    Code:
    #include <stdio.h>
    
    int main()
    {
      int x;
      do
      {
        scanf("%d",&x);
        printf("The number is %d\n",x);
      } while (x != 0);
    }
    This is just a really simple do-while loop. What I am curious about is what happens when you enter a non-integer number. For example if you enter a character, say 'r' from the keyboard. If you do this at the first call, it prints

    Code:
    The number is 0
    and then exits, which just means that x happened to be 0 already. If x wasn't 0, or if you enter a valid number first, say 4 on the first iteration, and then 'r' on the next, it will go into an infinite loop and print
    Code:
     
    The number is 4
    The number is 4
    The number is 4
    The number is 4
    The number is 4
    .
    .
    .
    forever.

    What exactly is happening? Why does it skip the scanf and not allow another entry when a non-integer character is input?
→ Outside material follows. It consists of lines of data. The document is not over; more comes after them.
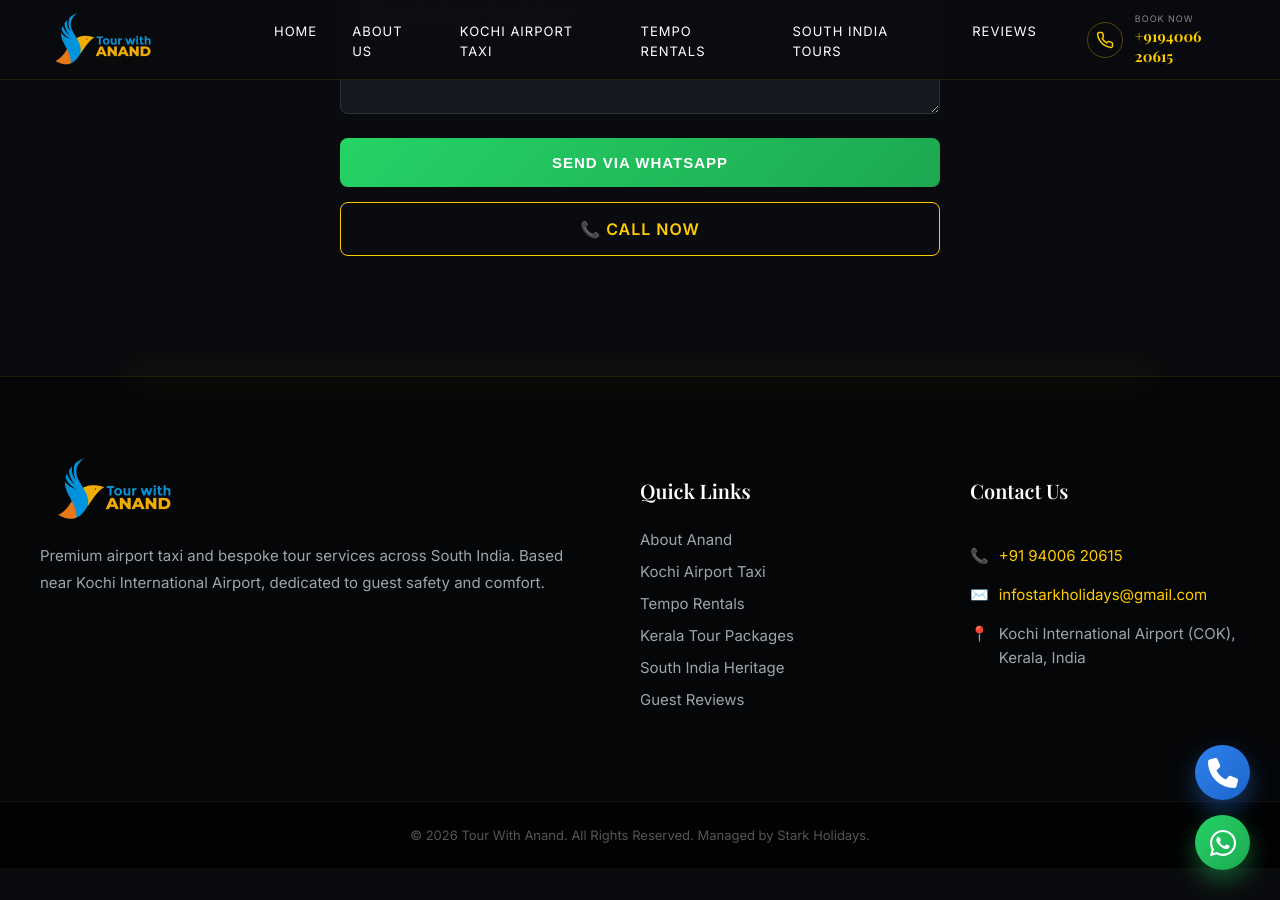
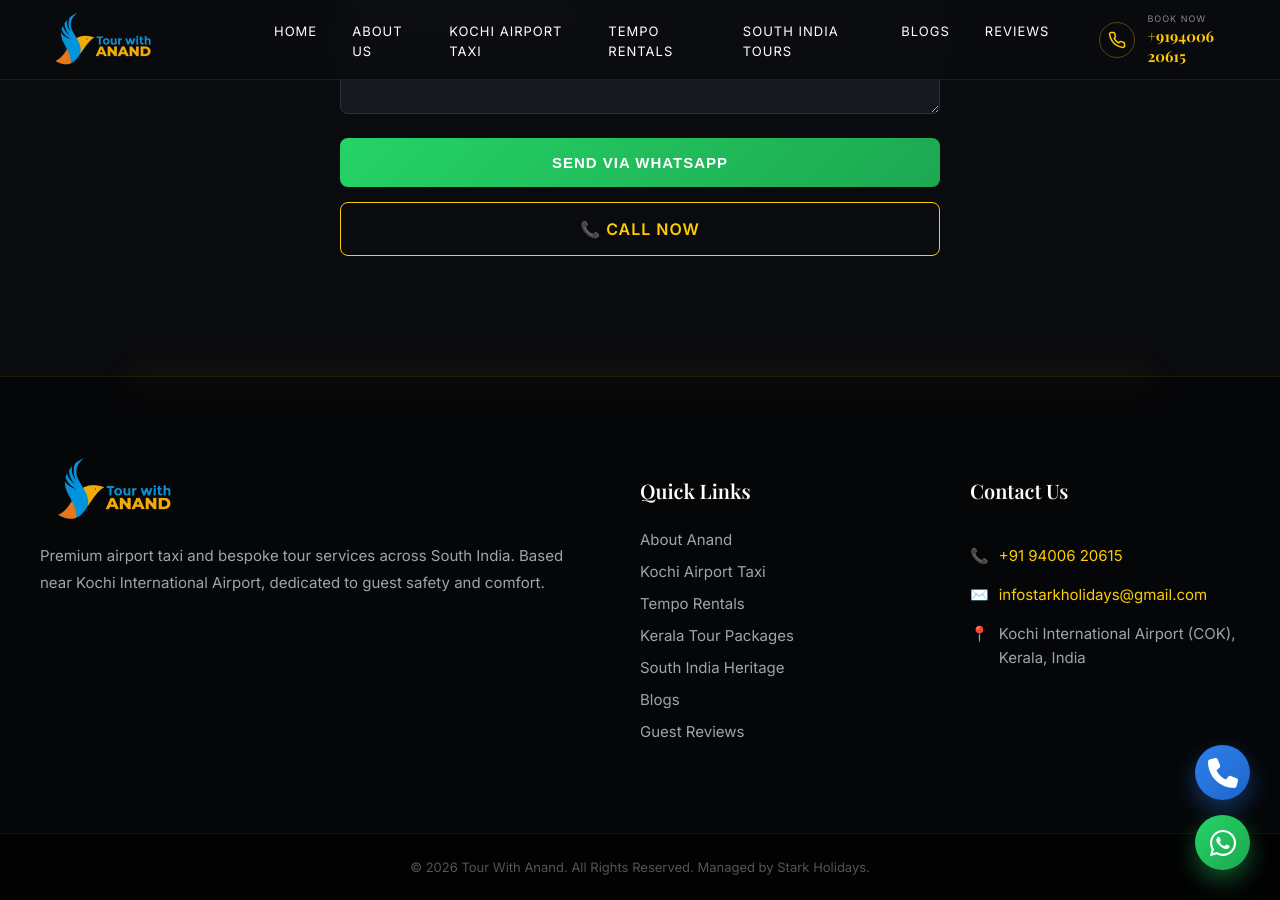
Before and after one commit to tourwithanand/tourwithanand-com, a Jekyll site: the page built from index.md, in a window 1280 px wide and 900 px high, scrolled down 8441 px. Built offline with Jekyll 4.4.1, drawn with Linux system fonts in a browser that asks for light colours.

Commit message:
Update default.html

```diff
--- a/_layouts/default.html
+++ b/_layouts/default.html
@@ -21,6 +21,7 @@
         <li><a href="https://tourwithanand.in/tourwithanand-com/24x7-kochi-airport-taxi-service">Kochi Airport Taxi</a></li>
         <li><a href="https://tourwithanand.in/tourwithanand-com/tempo-traveller-rentals-kochi-kerala.html">Tempo Rentals</a></li>
         <li><a href="https://tourwithanand.in/tourwithanand-com/south-india-tours.html">South India Tours</a></li>
+        <li><a href="https://tourwithanand.in/tourwithanand-com/blog.html">Blogs</a></li>
         <li><a href="https://tourwithanand.in/tourwithanand-com/customer-reviews.html">Reviews</a></li>
       </ul>
     </nav>
@@ -54,6 +55,7 @@
     <li><a href="https://tourwithanand.in/tourwithanand-com/24x7-kochi-airport-taxi-service" onclick="toggleMobileMenu()">Kochi Airport Taxi</a></li>
     <li><a href="https://tourwithanand.in/tourwithanand-com/tempo-traveller-rentals-kochi-kerala.html" onclick="toggleMobileMenu()">Tempo Rentals</a></li>
     <li><a href="https://tourwithanand.in/tourwithanand-com/south-india-tours.html" onclick="toggleMobileMenu()">South India Tours</a></li>
+    <li><a href="https://tourwithanand.in/tourwithanand-com/blog.html" onclick="toggleMobileMenu()">Blogs</a></li>
     <li><a href="https://tourwithanand.in/tourwithanand-com/customer-reviews.html" onclick="toggleMobileMenu()">Reviews</a></li>
   </ul>
   <div class="mobile-nav-contact">
@@ -62,6 +64,7 @@
   </div>
 </div>
 
+<!-- THIS IS WHERE YOUR PAGE CONTENT WILL BE INJECTED -->
 {{ content }}
 
 <footer class="luxury-footer">
@@ -80,6 +83,7 @@
         <li><a href="https://tourwithanand.in/tourwithanand-com/tempo-traveller-rentals-kochi-kerala.html">Tempo Rentals</a></li>
         <li><a href="https://tourwithanand.in/tourwithanand-com/south-india-tours.html">Kerala Tour Packages</a></li>
         <li><a href="https://tourwithanand.in/tourwithanand-com/south-india-tours.html">South India Heritage</a></li>
+        <li><a href="https://tourwithanand.in/tourwithanand-com/blog.html">Blogs</a></li>
         <li><a href="https://tourwithanand.in/tourwithanand-com/customer-reviews.html">Guest Reviews</a></li>
       </ul>
     </div>
```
I suspect that I am in undefined behaviour land here, but does anyone know?
    Last edited by KBriggs; 07-02-2009 at 09:19 AM.

  2. #2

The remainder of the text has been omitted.